Earlier this week, Kishida tweeted a picture of himself seated at a table wearing a suit and tie as his wife served him a meal in an apron, with the politician expressing his gratitude to her in the caption for travelling from his hometown 800km away to support him in Tokyo.
According to the newspaper, however, Kishida was criticized by a number of social media users over the photo, with them arguing that the politician's wife ended up looking like a maid or a servant in the image.
As Noriko Hama, a professor of economics at Kyoto’s Doshisha University, explained, Kishida "has been at pains to present himself as part of the more progressive element of the LDP", and this move of his "rather shatters that image".
"It was a strange decision to post this given that he does go out of his way to portray himself as a new face for the party," she said. "But I guess this means that we are finally seeing the real person behind the mask. Masks do have a habit of slipping when the stakes are high and this is what has happened."

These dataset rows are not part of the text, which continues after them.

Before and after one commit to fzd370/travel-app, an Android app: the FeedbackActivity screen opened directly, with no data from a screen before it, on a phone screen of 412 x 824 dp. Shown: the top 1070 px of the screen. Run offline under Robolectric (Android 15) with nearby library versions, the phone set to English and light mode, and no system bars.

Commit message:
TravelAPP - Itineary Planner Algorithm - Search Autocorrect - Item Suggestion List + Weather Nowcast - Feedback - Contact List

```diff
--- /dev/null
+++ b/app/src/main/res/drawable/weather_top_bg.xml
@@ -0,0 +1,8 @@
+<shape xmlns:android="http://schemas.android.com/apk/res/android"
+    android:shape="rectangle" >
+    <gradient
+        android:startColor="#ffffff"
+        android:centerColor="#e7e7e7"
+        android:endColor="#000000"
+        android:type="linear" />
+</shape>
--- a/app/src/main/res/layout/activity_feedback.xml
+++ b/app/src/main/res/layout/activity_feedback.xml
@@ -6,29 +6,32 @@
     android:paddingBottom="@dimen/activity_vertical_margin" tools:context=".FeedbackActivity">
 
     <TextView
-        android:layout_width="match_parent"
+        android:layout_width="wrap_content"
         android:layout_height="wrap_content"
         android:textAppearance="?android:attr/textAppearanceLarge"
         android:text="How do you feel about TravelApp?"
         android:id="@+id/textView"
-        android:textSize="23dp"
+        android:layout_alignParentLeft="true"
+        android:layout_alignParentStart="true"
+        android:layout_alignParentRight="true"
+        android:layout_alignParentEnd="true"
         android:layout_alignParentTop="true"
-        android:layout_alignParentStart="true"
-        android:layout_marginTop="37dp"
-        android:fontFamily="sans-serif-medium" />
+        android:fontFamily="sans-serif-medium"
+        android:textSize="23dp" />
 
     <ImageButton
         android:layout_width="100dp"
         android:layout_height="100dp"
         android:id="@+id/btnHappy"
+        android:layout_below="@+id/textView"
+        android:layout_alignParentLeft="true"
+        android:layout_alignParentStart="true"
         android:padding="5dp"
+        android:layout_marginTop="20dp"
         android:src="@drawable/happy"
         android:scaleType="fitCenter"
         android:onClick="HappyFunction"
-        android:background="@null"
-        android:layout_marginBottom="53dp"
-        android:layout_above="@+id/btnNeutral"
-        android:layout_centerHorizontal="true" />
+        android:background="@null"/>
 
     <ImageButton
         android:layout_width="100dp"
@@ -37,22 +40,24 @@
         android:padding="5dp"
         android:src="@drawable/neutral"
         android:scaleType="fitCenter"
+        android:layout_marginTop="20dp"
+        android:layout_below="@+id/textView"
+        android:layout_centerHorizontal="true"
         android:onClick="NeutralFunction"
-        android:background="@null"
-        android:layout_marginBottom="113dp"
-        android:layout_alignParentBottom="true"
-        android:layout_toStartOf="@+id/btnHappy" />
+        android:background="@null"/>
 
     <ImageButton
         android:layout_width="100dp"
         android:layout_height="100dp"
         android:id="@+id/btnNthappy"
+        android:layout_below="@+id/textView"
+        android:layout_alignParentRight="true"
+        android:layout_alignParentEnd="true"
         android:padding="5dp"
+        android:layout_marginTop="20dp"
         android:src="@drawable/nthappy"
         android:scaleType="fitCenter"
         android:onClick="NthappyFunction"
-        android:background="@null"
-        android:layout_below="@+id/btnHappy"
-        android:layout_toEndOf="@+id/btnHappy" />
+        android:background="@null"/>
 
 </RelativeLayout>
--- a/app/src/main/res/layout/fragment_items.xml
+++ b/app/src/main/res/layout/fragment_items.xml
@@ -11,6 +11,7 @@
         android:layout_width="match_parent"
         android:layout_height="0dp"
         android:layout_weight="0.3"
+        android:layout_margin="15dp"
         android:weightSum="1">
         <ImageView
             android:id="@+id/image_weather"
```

The professor also noted that even before the tweet in question got posted, there was “not a chance” of Kishida securing the position of the party leader for himself, as the factions within the LDP had already worked out a "back room deal" to settle the matter.
On 28 August, Japan's Prime Minister Shinzo Abe officially announced his intent to step down, citing health concerns.
The race for the position of the prime minister officially starts on 8 September and features former Defence Minister Shigeru Ishiba, former Foreign Minister Fumio Kishida, and Yoshihide Suga, the chief cabinet secretary.